→ **EXERCISE DESCRIPTION**: The required result is a copy of each line below in which "without" appears.
======== PROVIDED RECORDS ========
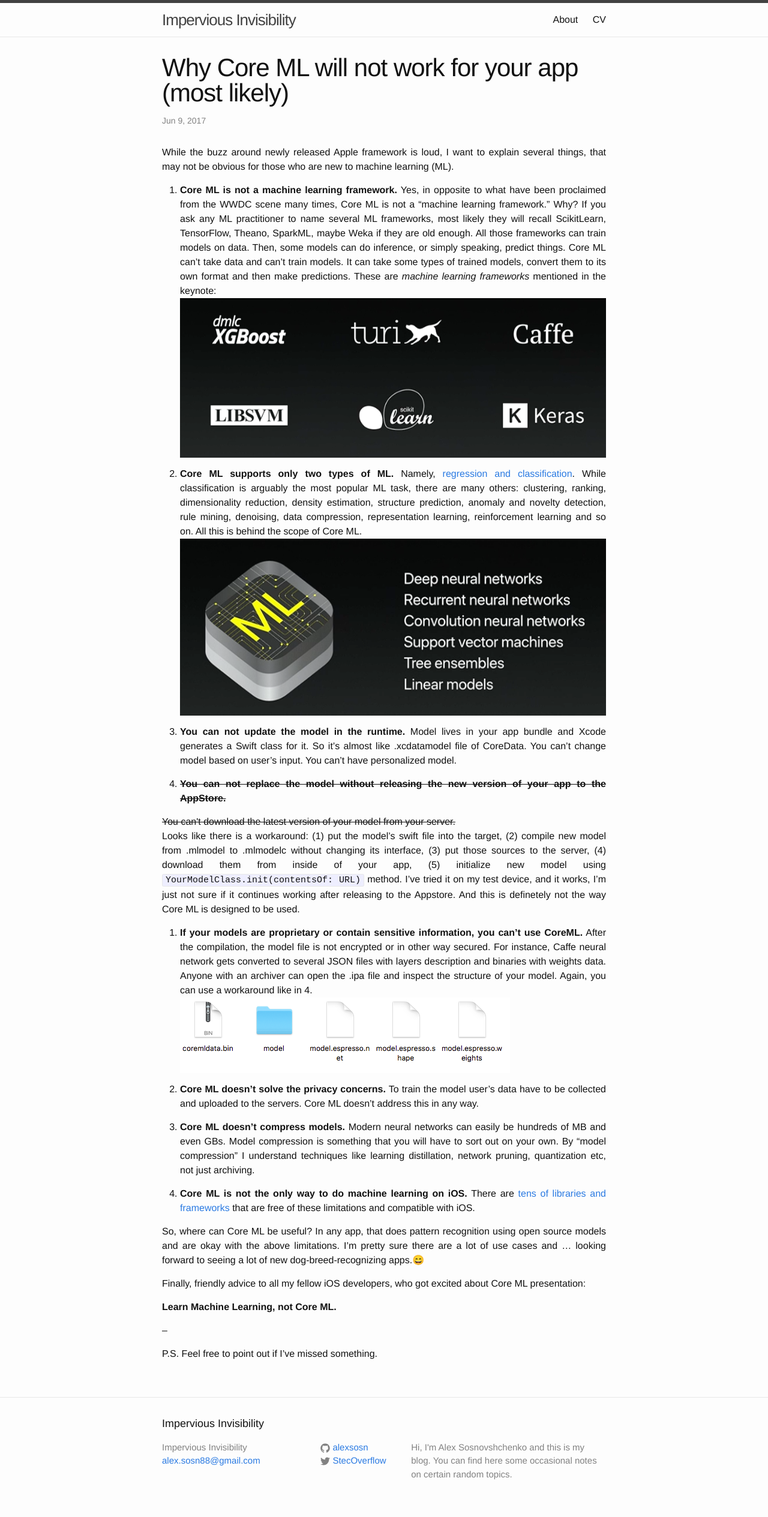
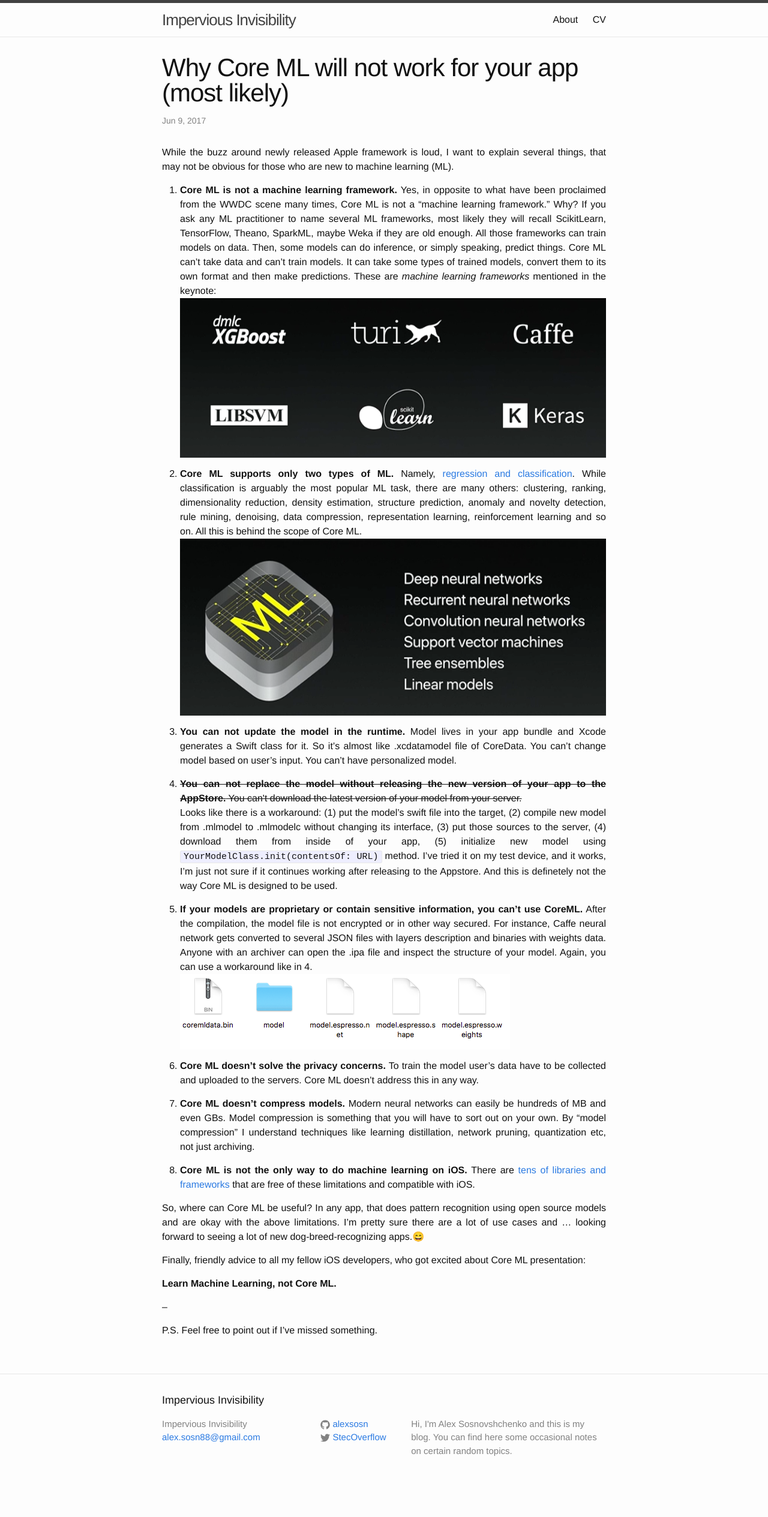
Before and after one commit to alexsosn/alexsosn.github.io, a Jekyll site: the page built from _posts/2017-06-9-Core-ML-will-not-Work-for-Your-App.md, in a window 1280 px wide. Shown: the whole page at 60% size. Built offline with Jekyll 4.4.1, drawn with Linux system fonts in a browser that asks for light colours; after the commit the page ends 2490 px from its top, so only the background shows below that.

Commit message:
Jekyll parser problem

```diff
--- a/_posts/2017-06-9-Core-ML-will-not-Work-for-Your-App.md
+++ b/_posts/2017-06-9-Core-ML-will-not-Work-for-Your-App.md
@@ -21,8 +21,7 @@ Namely, [regression and classification](http://pythonhosted.org/coremltools/inde
 3. **You can not update the model in the runtime.**
 Model lives in your app bundle and Xcode generates a Swift class for it. So it's almost like .xcdatamodel file of CoreData. You can't change model based on user's input. You can't have personalized model.
 
-4. <s><b>You can not replace the model without releasing the new version of your app to the AppStore.</b></s>
-<s>You can't download the latest version of your model from your server.</s> Looks like there is a workaround: (1) put the model's swift file into the target, (2) compile new model from .mlmodel to .mlmodelc without changing its interface, (3) put those sources to the server, (4) download them from inside of your app, (5) initialize new model using `YourModelClass.init(contentsOf: URL)` method. I've tried it on my test device, and it works, I'm just not sure if it continues working after releasing to the Appstore. And this is definetely not the way Core ML is designed to be used.
+4. <s><b>You can not replace the model without releasing the new version of your app to the AppStore.</b> You can't download the latest version of your model from your server.</s> Looks like there is a workaround: (1) put the model's swift file into the target, (2) compile new model from .mlmodel to .mlmodelc without changing its interface, (3) put those sources to the server, (4) download them from inside of your app, (5) initialize new model using `YourModelClass.init(contentsOf: URL)` method. I've tried it on my test device, and it works, I'm just not sure if it continues working after releasing to the Appstore. And this is definetely not the way Core ML is designed to be used.
 
 5. **If your models are proprietary or contain sensitive information, you can't use CoreML.**
 After the compilation, the model file is not encrypted or in other way secured. For instance, Caffe neural network gets converted to several JSON files with layers description and binaries with weights data. Anyone with an archiver can open the .ipa file and inspect the structure of your model. Again, you can use a workaround like in 4.
```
========
→ **SOLUTION TO THIS EXERCISE**:
-4. <s><b>You can not replace the model without releasing the new version of your app to the AppStore.</b></s>
-<s>You can't download the latest version of your model from your server.</s> Looks like there is a workaround: (1) put the model's swift file into the target, (2) compile new model from .mlmodel to .mlmodelc without changing its interface, (3) put those sources to the server, (4) download them from inside of your app, (5) initialize new model using `YourModelClass.init(contentsOf: URL)` method. I've tried it on my test device, and it works, I'm just not sure if it continues working after releasing to the Appstore. And this is definetely not the way Core ML is designed to be used.
+4. <s><b>You can not replace the model without releasing the new version of your app to the AppStore.</b> You can't download the latest version of your model from your server.</s> Looks like there is a workaround: (1) put the model's swift file into the target, (2) compile new model from .mlmodel to .mlmodelc without changing its interface, (3) put those sources to the server, (4) download them from inside of your app, (5) initialize new model using `YourModelClass.init(contentsOf: URL)` method. I've tried it on my test device, and it works, I'm just not sure if it continues working after releasing to the Appstore. And this is definetely not the way Core ML is designed to be used.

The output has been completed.